■ TRY IT: Without skipping anything, print all of the data exactly.

■ EXERCISE INPUT:
____________________

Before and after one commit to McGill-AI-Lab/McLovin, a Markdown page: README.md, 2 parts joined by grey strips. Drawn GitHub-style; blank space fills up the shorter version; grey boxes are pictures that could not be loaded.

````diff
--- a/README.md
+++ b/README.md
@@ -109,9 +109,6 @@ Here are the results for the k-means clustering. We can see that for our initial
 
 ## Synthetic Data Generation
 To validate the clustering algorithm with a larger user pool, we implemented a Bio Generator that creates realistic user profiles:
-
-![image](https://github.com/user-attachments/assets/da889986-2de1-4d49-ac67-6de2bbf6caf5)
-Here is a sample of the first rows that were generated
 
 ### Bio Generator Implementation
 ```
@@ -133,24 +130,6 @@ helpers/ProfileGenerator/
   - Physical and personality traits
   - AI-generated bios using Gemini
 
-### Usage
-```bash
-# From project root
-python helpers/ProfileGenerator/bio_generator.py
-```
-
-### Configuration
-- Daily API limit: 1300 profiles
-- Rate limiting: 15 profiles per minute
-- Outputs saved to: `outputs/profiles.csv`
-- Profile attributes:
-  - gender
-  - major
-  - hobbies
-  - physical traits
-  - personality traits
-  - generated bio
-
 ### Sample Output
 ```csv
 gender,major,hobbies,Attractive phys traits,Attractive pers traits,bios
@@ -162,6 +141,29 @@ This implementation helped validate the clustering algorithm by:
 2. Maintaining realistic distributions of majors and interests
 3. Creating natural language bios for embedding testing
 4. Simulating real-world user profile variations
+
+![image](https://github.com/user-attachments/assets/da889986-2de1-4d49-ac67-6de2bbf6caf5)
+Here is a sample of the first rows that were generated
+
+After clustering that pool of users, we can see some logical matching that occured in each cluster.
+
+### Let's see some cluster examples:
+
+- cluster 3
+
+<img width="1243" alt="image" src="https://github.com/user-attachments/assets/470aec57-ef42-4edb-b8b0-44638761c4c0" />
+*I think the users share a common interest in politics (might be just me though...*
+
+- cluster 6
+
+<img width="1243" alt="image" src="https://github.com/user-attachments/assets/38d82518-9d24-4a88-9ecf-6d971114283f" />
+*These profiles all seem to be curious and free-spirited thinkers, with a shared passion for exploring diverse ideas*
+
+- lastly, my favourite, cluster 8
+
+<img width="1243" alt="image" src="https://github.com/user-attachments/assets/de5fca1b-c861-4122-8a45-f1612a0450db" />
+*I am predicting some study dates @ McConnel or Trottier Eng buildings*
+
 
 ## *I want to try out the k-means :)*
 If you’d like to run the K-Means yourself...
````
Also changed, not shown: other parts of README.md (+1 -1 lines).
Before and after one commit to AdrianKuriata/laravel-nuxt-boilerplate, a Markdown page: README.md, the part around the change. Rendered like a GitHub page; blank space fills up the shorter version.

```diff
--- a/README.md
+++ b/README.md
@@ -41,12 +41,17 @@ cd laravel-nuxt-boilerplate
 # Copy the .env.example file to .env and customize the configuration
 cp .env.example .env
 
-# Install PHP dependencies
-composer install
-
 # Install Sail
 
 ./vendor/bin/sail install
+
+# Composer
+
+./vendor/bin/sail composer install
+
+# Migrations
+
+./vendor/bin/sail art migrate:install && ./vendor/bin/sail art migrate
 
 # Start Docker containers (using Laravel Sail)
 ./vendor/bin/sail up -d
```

____________________

■ RESPONSE:
Before and after one commit to McGill-AI-Lab/McLovin, a Markdown page: README.md, 2 parts joined by grey strips. Drawn GitHub-style; blank space fills up the shorter version; grey boxes are pictures that could not be loaded.

````diff
--- a/README.md
+++ b/README.md
@@ -109,9 +109,6 @@ Here are the results for the k-means clustering. We can see that for our initial
 
 ## Synthetic Data Generation
 To validate the clustering algorithm with a larger user pool, we implemented a Bio Generator that creates realistic user profiles:
-
-![image](https://github.com/user-attachments/assets/da889986-2de1-4d49-ac67-6de2bbf6caf5)
-Here is a sample of the first rows that were generated
 
 ### Bio Generator Implementation
 ```
@@ -133,24 +130,6 @@ helpers/ProfileGenerator/
   - Physical and personality traits
   - AI-generated bios using Gemini
 
-### Usage
-```bash
-# From project root
-python helpers/ProfileGenerator/bio_generator.py
-```
-
-### Configuration
-- Daily API limit: 1300 profiles
-- Rate limiting: 15 profiles per minute
-- Outputs saved to: `outputs/profiles.csv`
-- Profile attributes:
-  - gender
-  - major
-  - hobbies
-  - physical traits
-  - personality traits
-  - generated bio
-
 ### Sample Output
 ```csv
 gender,major,hobbies,Attractive phys traits,Attractive pers traits,bios
@@ -162,6 +141,29 @@ This implementation helped validate the clustering algorithm by:
 2. Maintaining realistic distributions of majors and interests
 3. Creating natural language bios for embedding testing
 4. Simulating real-world user profile variations
+
+![image](https://github.com/user-attachments/assets/da889986-2de1-4d49-ac67-6de2bbf6caf5)
+Here is a sample of the first rows that were generated
+
+After clustering that pool of users, we can see some logical matching that occured in each cluster.
+
+### Let's see some cluster examples:
+
+- cluster 3
+
+<img width="1243" alt="image" src="https://github.com/user-attachments/assets/470aec57-ef42-4edb-b8b0-44638761c4c0" />
+*I think the users share a common interest in politics (might be just me though...*
+
+- cluster 6
+
+<img width="1243" alt="image" src="https://github.com/user-attachments/assets/38d82518-9d24-4a88-9ecf-6d971114283f" />
+*These profiles all seem to be curious and free-spirited thinkers, with a shared passion for exploring diverse ideas*
+
+- lastly, my favourite, cluster 8
+
+<img width="1243" alt="image" src="https://github.com/user-attachments/assets/de5fca1b-c861-4122-8a45-f1612a0450db" />
+*I am predicting some study dates @ McConnel or Trottier Eng buildings*
+
 
 ## *I want to try out the k-means :)*
 If you’d like to run the K-Means yourself...
````
Also changed, not shown: other parts of README.md (+1 -1 lines).
Before and after one commit to AdrianKuriata/laravel-nuxt-boilerplate, a Markdown page: README.md, the part around the change. Rendered like a GitHub page; blank space fills up the shorter version.

```diff
--- a/README.md
+++ b/README.md
@@ -41,12 +41,17 @@ cd laravel-nuxt-boilerplate
 # Copy the .env.example file to .env and customize the configuration
 cp .env.example .env
 
-# Install PHP dependencies
-composer install
-
 # Install Sail
 
 ./vendor/bin/sail install
+
+# Composer
+
+./vendor/bin/sail composer install
+
+# Migrations
+
+./vendor/bin/sail art migrate:install && ./vendor/bin/sail art migrate
 
 # Start Docker containers (using Laravel Sail)
 ./vendor/bin/sail up -d
```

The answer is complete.